HEALTH AND SAFETY IN FEZ

Technically, you don’t need any immunisations to visit Fez, but check with your GP that you’re up to date with all of the vaccinations that are part of the routine childhood immunisation programme in Britain (ie diphtheria, tetanus, polio). If you’re going to be in Fez for a while, you may also be advised to have jabs for hepatitis A and typhoid. Check with your GP at least four weeks before you travel. Remember to check with your GP at least six weeks before you travel, and make sure you take out sufficient travel insurance for your trip.

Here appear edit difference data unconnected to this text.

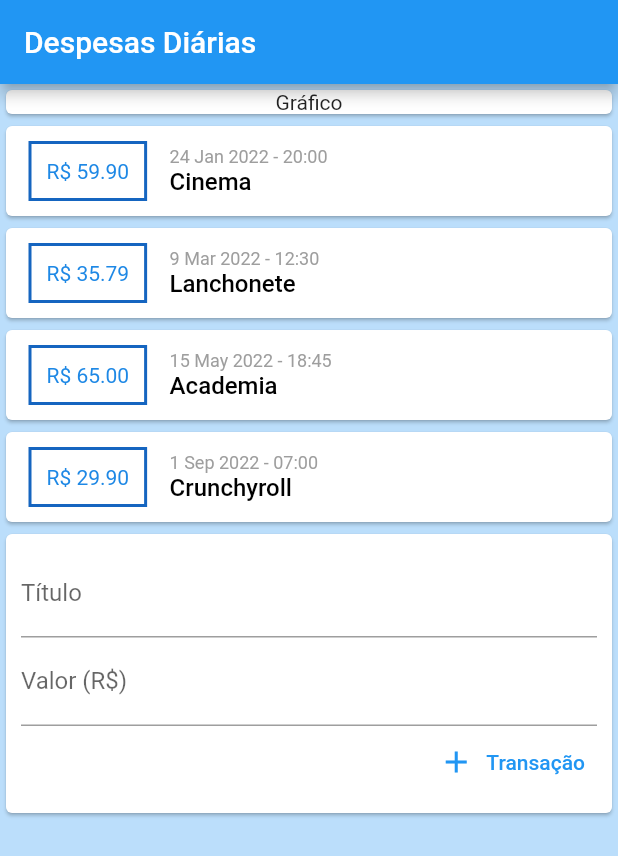
After one commit to isaacscardoso/expenses-diary-app, a Flutter app: the screen it shows after launch, on a phone screen of 412 x 824 dp. The commit adds this screen. Shown: the top 856 px of the screen. Run offline on Flutter 3.47's test engine with Material 2 defaults, Android fonts, the phone set to English and light mode, and no system bars.

Commit message:
Separating the application into components.

```diff
--- /dev/null
+++ b/lib/components/transaction_form.dart
@@ -0,0 +1,53 @@
+import 'package:flutter/material.dart';
+import 'package:flutter/services.dart';
+
+class TransactionForm extends StatefulWidget {
+  const TransactionForm({Key? key}) : super(key: key);
+
+  @override
+  State<TransactionForm> createState() => _TransactionFormState();
+}
+
+class _TransactionFormState extends State<TransactionForm> {
+  TextEditingController titleController = TextEditingController();
+  TextEditingController valueController = TextEditingController();
+
+  @override
+  Widget build(BuildContext context) {
+    return Card(
+      child: Padding(
+        padding: const EdgeInsets.all(10),
+        child: Column(
+          children: <Widget>[
+            TextField(
+              controller: titleController,
+              decoration: const InputDecoration(
+                labelText: 'Título',
+              ),
+            ),
+            TextField(
+              controller: valueController,
+              keyboardType: TextInputType.number,
+              inputFormatters: [FilteringTextInputFormatter.digitsOnly],
+              decoration: const InputDecoration(
+                labelText: 'Valor (R\$)',
+              ),
+            ),
+            Row(
+              mainAxisAlignment: MainAxisAlignment.end,
+              children: <Widget>[
+                TextButton.icon(
+                  onPressed: () {
+                    print('${titleController.text} - ${valueController.text}');
+                  },
+                  icon: const Icon(Icons.add),
+                  label: const Text('Transação'),
+                ),
+              ],
+            ),
+          ],
+        ),
+      ),
+    );
+  }
+}
--- /dev/null
+++ b/lib/components/transaction_list.dart
@@ -0,0 +1,63 @@
+import 'package:flutter/material.dart';
+import 'package:intl/intl.dart';
+import 'package:expenses_diary/models/transaction.dart';
+
+class TransactionList extends StatelessWidget {
+  const TransactionList({Key? key, required this.transactions})
+      : super(key: key);
+
+  final List<Transaction> transactions;
+
+  @override
+  Widget build(BuildContext context) {
+    return Column(
+      children: transactions.map((item) {
+        return Card(
+          child: Row(
+            children: <Widget>[
+              Container(
+                margin: const EdgeInsets.symmetric(
+                  horizontal: 15,
+                  vertical: 10,
+                ),
+                decoration: BoxDecoration(
+                  border: Border.all(
+                    color: Colors.blue.shade800,
+                    width: 2,
+                  ),
+                ),
+                padding: const EdgeInsets.all(10),
+                child: Text(
+                  'R\$ ${item.value.toStringAsFixed(2)}',
+                  style: TextStyle(
+                    color: Colors.blue.shade600,
+                  ),
+                ),
+              ),
+              Column(
+                crossAxisAlignment: CrossAxisAlignment.start,
+                children: <Widget>[
+                  Text(
+                    DateFormat('d MMM y - HH:mm').format(item.date),
+                    style: const TextStyle(
+                      color: Colors.grey,
+                      fontSize: 12,
+                    ),
+                  ),
+                  Text(
+                    item.title,
+                    style: const TextStyle(
+                      color: Colors.black,
+                      fontSize: 16,
+                      fontWeight: FontWeight.w500,
+                    ),
+                  ),
+                ],
+              ),
+            ],
+          ),
+        );
+      }).toList(),
+    );
+  }
+}
--- /dev/null
+++ b/lib/components/transaction_user.dart
@@ -0,0 +1,49 @@
+import 'package:flutter/material.dart';
+import 'package:expenses_diary/models/transaction.dart';
+import 'package:expenses_diary/components/transaction_form.dart';
+import 'package:expenses_diary/components/transaction_list.dart';
+
+class TransactionUser extends StatefulWidget {
+  const TransactionUser({Key? key}) : super(key: key);
+
+  @override
+  State<TransactionUser> createState() => _TransactionUserState();
+}
+
+class _TransactionUserState extends State<TransactionUser> {
+  final _transactions = [
+    Transaction(
+        id: '1',
+        title: 'Cinema',
+        value: 59.90,
+        date: DateTime(2022, 1, 24, 20, 00)),
+    Transaction(
+      id: '2',
+      title: 'Lanchonete',
+      value: 35.79,
+      date: DateTime(2022, 3, 09, 12, 30),
+    ),
+    Transaction(
+      id: '3',
+      title: 'Academia',
+      value: 65.00,
+      date: DateTime(2022, 05, 15, 18, 45),
+    ),
+    Transaction(
+      id: '4',
+      title: 'Crunchyroll',
+      value: 29.90,
+      date: DateTime(2022, 09, 01, 7, 00),
+    ),
+  ];
+
+  @override
+  Widget build(BuildContext context) {
+    return Column(
+      children: <Widget>[
+        TransactionList(transactions: _transactions),
+        const TransactionForm(),
+      ],
+    );
+  }
+}
```
Also changed, not shown: lib/main.dart (+8 -117 lines).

The most common problem is an upset tummy, the risk of which can be reduced by practising good hygiene (applying hand gel fairly regularly helps) and taking sensible precautions with food and water. In Fez, tap water is technically fine to drink, but it’s better to play it safe side and drink bottled water – though check that the seal hasn’t been broken. If you do get diarrhoea, stick to plain couscous for a few days and treat with rehydration salts. If you have food allergies, it’s a good idea to carry a dietary card; these explain (in Arabic) the food(s) you’re allergic to and also remind the chef that their dishes can also be contaminated during preparation as well.

You'll get less hassle in Fez than in Marrakesh – and if you've got young children in tow, you’ll get less hassle full stop. A few polite but firm “No, thank you”s, delivered with a smile, is normally enough for wannabe guides or pushy salesmen to lose interest.

Fez el Bali’s medina is generally a very safe place, although it’s best to to keep your explorations to between 8am and 9.30pm; the alleyways can be eerily quiet at other times, and it’s even harder to find your way home late at night, when there’s no-one around to help point you in the right direction. You should also avoid the possible temptation of walking up the hill (and back down again) from Bab Guissa to the Merenid Tombs, as the route passes through some rundown neighbourhoods – much better to catch a petit taxi.



GETTING AROUND FEZ

By far the best way to get around Fez is on foot, which is a good job, as it’s the only way – in the medina, at least. There are a reputed 10,000 alleys in Fez el Bali, way too many for any map to handle, though it doesn’t hurt to have a very rough idea of where you are – arm yourself with the Plan de Fès map (available from most newsagents from 25dh) but expect to get lost still.

For longer journeys around town (ie to get between the various gates and squares on the fringes of the medina), use metered petits taxis; there are useful ranks on the square near Bab Boujeloud (for Talâa Kebira and the Medersa Bou Inania), on Place Batha and on the square just outside Bab er R'cif (for the tanneries). Note that fares increase by 50 percent after 8pm.